We uphold respondent's determination as to the deficiencies in petitioner's income for tax years 1986 and 1987.
Addition to Tax for Failure to File
Respondent determined that petitioner is liable for an addition to tax pursuant to section 6651(a)(1). Section 6651(a)(1) imposes an addition to tax for failure to file a timely return unless it is shown that such failure is due to reasonable cause and not due to willful neglect. Petitioner bears the burden of proof. Rule 142(a); Baldwin v. Commissioner [Dec. 42,089], 84 T.C. 859, 870 (1985).
A return made on the basis of the calendar year must be filed on or before the 15th day of April following the close of the calendar year. Sec. 6072. Section 6081(a) permits the Commissioner to grant a reasonable extension of time within which to file a return.
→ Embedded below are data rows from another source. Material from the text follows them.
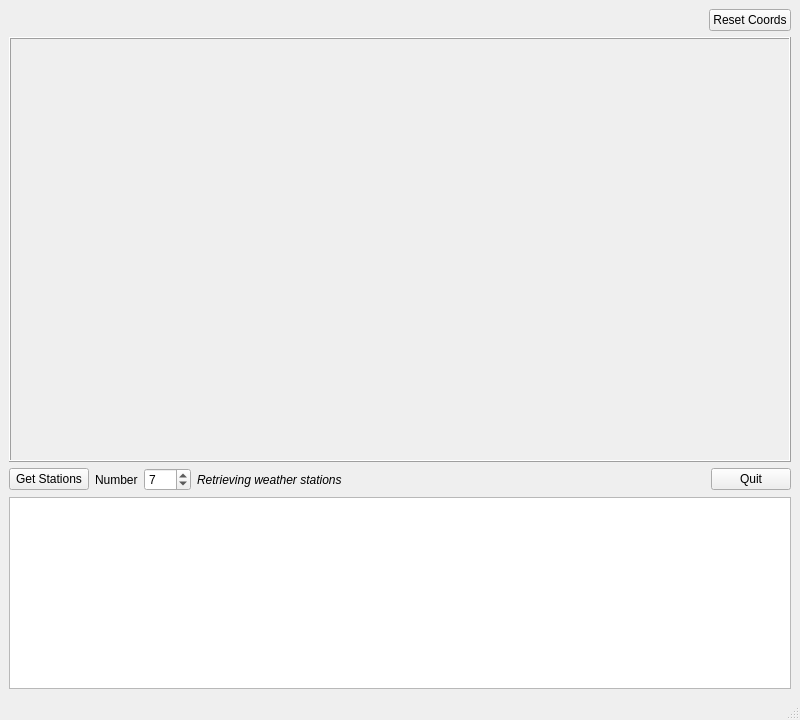
This is Qt/weatherstations/qtWeatherStations.ui in OpenGeoscience/vtkMap as Qt 5 draws it before an edit. The edited form follows.
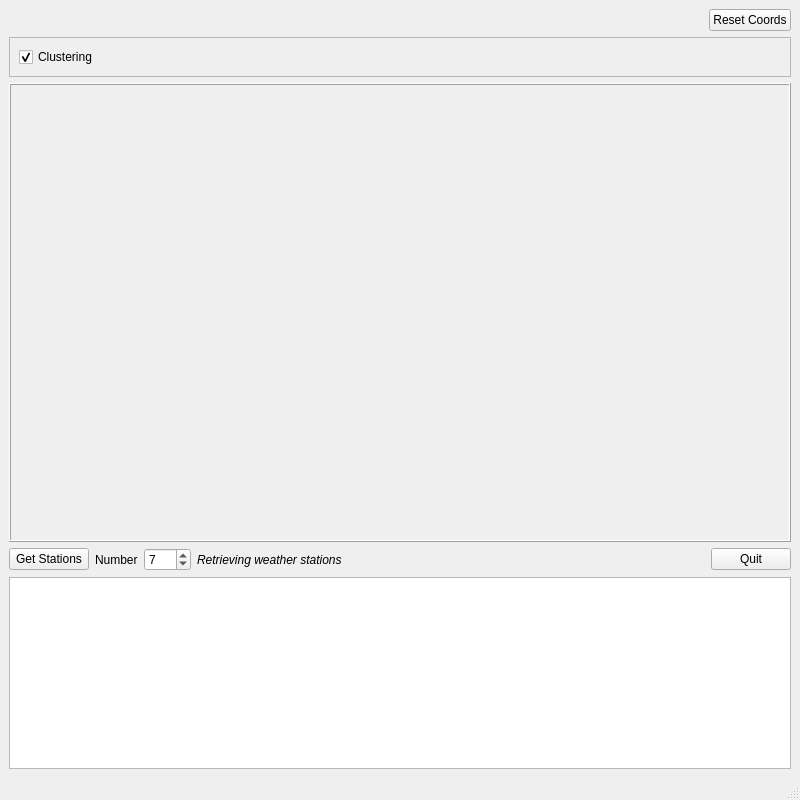
This is the edited form. Custom widgets are drawn as their Qt base class.

Commit message:
Make clustering support runtime changes
For now, always update clustering tree when makers added.
Update weather station app to demo the feature.

What changed in the file:
```diff
--- a/Qt/weatherstations/qtWeatherStations.ui
+++ b/Qt/weatherstations/qtWeatherStations.ui
@@ -7,7 +7,7 @@
     <x>0</x>
     <y>0</y>
     <width>800</width>
-    <height>720</height>
+    <height>800</height>
    </rect>
   </property>
   <property name="sizePolicy">
@@ -64,6 +64,47 @@
       </item>
      </layout>
     </item>
+    <item>
+     <widget class="QFrame" name="ClusterOptionsFrame">
+      <property name="minimumSize">
+       <size>
+        <width>0</width>
+        <height>0</height>
+       </size>
+      </property>
+      <property name="frameShape">
+       <enum>QFrame::StyledPanel</enum>
+      </property>
+      <property name="frameShadow">
+       <enum>QFrame::Raised</enum>
+      </property>
+      <layout class="QHBoxLayout" name="horizontalLayout_4">
+       <item>
+        <widget class="QCheckBox" name="ClusteringCheckbox">
+         <property name="text">
+          <string>Clustering</string>
+         </property>
+         <property name="checked">
+          <bool>true</bool>
+         </property>
+        </widget>
+       </item>
+       <item>
+        <spacer name="horizontalSpacer_2">
+         <property name="orientation">
+          <enum>Qt::Horizontal</enum>
+         </property>
+         <property name="sizeHint" stdset="0">
+          <size>
+           <width>40</width>
+           <height>20</height>
+          </size>
+         </property>
+        </spacer>
+       </item>
+      </layout>
+     </widget>
+    </item>
     <item>
      <widget class="QFrame" name="MapFrame">
       <property name="sizePolicy">
```
The commit also changes 3 other files.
The first extension of 4 months is automatic upon the timely filing of a Form 4868. Sec. 1.6081-4, Income Tax Regs.
Petitioner applied for the automatic extension for 1987 and testified that she filed both her 1986 and 1987 returns together. Respondent has no record of the filing of either return. Petitioner has no proof of filing of her returns and no specific recollections of the circumstances of mailing them. The fact that respondent mailed the notices of deficiency to petitioner's Armonk, New York, address is insufficient in itself to establish that respondent received the 1986 and 1987 returns, as petitioner would presumably also have used this address on her 1988 tax return. We find that petitioner has not carried her burden of proof in establishing that the 1986 and 1987 returns were mailed. 2
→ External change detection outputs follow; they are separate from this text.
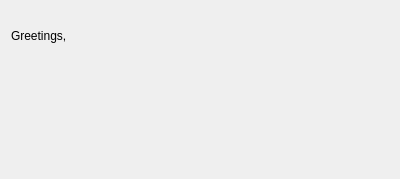
Qt form task-tracker-frontend/GreetingsWidget.ui (Unkorunk/task-tracker) before a commit.
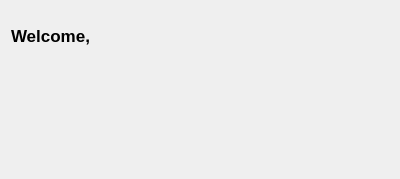
The same form after that commit. Custom widgets are drawn as their Qt base class.

What changed in the file:
```diff
--- a/task-tracker-frontend/GreetingsWidget.ui
+++ b/task-tracker-frontend/GreetingsWidget.ui
@@ -34,12 +34,22 @@
        <height>50</height>
       </size>
      </property>
+     <property name="font">
+      <font>
+       <pointsize>13</pointsize>
+       <weight>75</weight>
+       <bold>true</bold>
+      </font>
+     </property>
      <property name="text">
-      <string>Greetings, &lt;username&gt;</string>
+      <string>Welcome, &lt;username&gt;</string>
      </property>
      <property name="alignment">
       <set>Qt::AlignLeading|Qt::AlignLeft|Qt::AlignVCenter</set>
      </property>
+     <property name="wordWrap">
+      <bool>false</bool>
+     </property>
     </widget>
    </item>
    <item>
```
2 Petitioner cites Mueller v. Commissioner [Dec. 21,008(M)], T.C. Memo. 1955-120, revd. on another issue [56-2 USTC ╤ 9874] 236 F.2d 537 (5th Cir. 1956), in which we accepted a copy of an unsigned return and taxpayer's "unequivocal" testimony that she filed a return as convincing evidence that a return was filed. In that case this Court found that respondent's records were confused, conflicting, and unreliable, a circumstance absent in this case. We also note that for tax year 1986 petitioner would be liable for the addition to tax for delinquent filing even if we were to have found she filed her returns in 1988, as the 1986 return would have been delinquent by over a year.
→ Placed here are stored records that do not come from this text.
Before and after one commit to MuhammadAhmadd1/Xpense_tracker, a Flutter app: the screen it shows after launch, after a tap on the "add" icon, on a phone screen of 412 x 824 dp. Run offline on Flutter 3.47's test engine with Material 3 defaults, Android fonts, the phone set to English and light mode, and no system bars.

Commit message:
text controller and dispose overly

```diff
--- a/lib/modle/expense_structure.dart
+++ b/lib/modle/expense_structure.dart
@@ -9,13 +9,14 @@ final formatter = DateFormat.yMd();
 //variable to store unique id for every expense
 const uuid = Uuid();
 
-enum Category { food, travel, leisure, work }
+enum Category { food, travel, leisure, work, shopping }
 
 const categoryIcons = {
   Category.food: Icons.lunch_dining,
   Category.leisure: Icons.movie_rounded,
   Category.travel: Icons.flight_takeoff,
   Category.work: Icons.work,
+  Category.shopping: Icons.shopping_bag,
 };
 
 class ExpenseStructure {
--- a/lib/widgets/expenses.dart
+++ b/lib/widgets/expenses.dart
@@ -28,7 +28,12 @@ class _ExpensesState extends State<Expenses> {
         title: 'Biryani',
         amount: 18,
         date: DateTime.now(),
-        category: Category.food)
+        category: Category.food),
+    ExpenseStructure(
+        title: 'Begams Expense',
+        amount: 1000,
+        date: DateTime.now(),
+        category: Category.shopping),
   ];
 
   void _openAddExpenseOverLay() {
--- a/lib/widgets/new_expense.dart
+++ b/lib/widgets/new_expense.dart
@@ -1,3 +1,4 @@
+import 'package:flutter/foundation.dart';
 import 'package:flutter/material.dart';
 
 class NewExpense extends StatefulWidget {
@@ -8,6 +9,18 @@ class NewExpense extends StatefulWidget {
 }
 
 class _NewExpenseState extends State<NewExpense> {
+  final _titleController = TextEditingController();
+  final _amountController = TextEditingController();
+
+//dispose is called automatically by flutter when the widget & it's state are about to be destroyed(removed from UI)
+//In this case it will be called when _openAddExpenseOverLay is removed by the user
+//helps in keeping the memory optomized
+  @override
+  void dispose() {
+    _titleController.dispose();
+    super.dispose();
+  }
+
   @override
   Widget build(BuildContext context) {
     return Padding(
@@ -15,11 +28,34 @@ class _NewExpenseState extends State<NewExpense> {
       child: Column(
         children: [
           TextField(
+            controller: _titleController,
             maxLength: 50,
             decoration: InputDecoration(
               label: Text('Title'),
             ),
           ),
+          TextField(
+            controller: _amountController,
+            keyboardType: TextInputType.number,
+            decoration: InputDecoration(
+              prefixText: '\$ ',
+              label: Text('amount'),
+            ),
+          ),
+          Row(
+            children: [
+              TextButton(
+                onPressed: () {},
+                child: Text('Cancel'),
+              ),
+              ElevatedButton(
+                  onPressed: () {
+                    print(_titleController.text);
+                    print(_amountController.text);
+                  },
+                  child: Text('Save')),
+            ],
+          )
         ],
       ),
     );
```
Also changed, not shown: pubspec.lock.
We therefore hold that petitioner failed to file her Federal income tax returns for tax years 1986 and 1987.
Additions to Tax for Negligence
Respondent also determined that petitioner is liable for the additions to tax under section 6653(a)(1)(A) and (B) for negligence or intentional disregard of rules or regulations. Negligence under section 6653 means lack of due care or failure to do what a reasonable and ordinarily prudent person would do under the circumstances. Neely v. Commissioner [Dec. 42,540], 85 T.C. 934, 947 (1985). Petitioner has the burden of proving that respondent's determination of the additions to tax is erroneous. Rule 142(a); Luman v. Commissioner [Dec. 39,500], 79 T.C. 846, 860-861 (1982).
We find under the circumstances of this case that petitioner was negligent. Delinquent filing of a return, involving disregard of a known legal duty, constitutes negligence. Emmons v. Commissioner [Dec. 45,490], 92 T.C. 342, 350 (1989), affd. [90-1 USTC ╤ 50,217] 898 F.2d 50 (5th Cir. 1990); Burglass v. Commissioner [Dec. 36,151(M)], T.C. Memo. 1979-246. Failure to maintain books and records is also negligence within the meaning of section 6653.
We hold that petitioner is liable for the additions to tax for negligence for tax years 1986 and 1987.
Discharge in Bankruptcy
This Court is a court of limited jurisdiction; we lack jurisdiction to determine whether a tax deficiency has been discharged in a bankruptcy proceeding. Moody v. Commissioner [Dec. 47,100], 95 T.C. 655 (1990); Neilson v. Commissioner [Dec. 46,301], 94 T.C. 1 (1990); Terrell v. Commissioner [Dec. 46,681(M)], T.C. Memo. 1990-323.
Decision will be entered for respondent.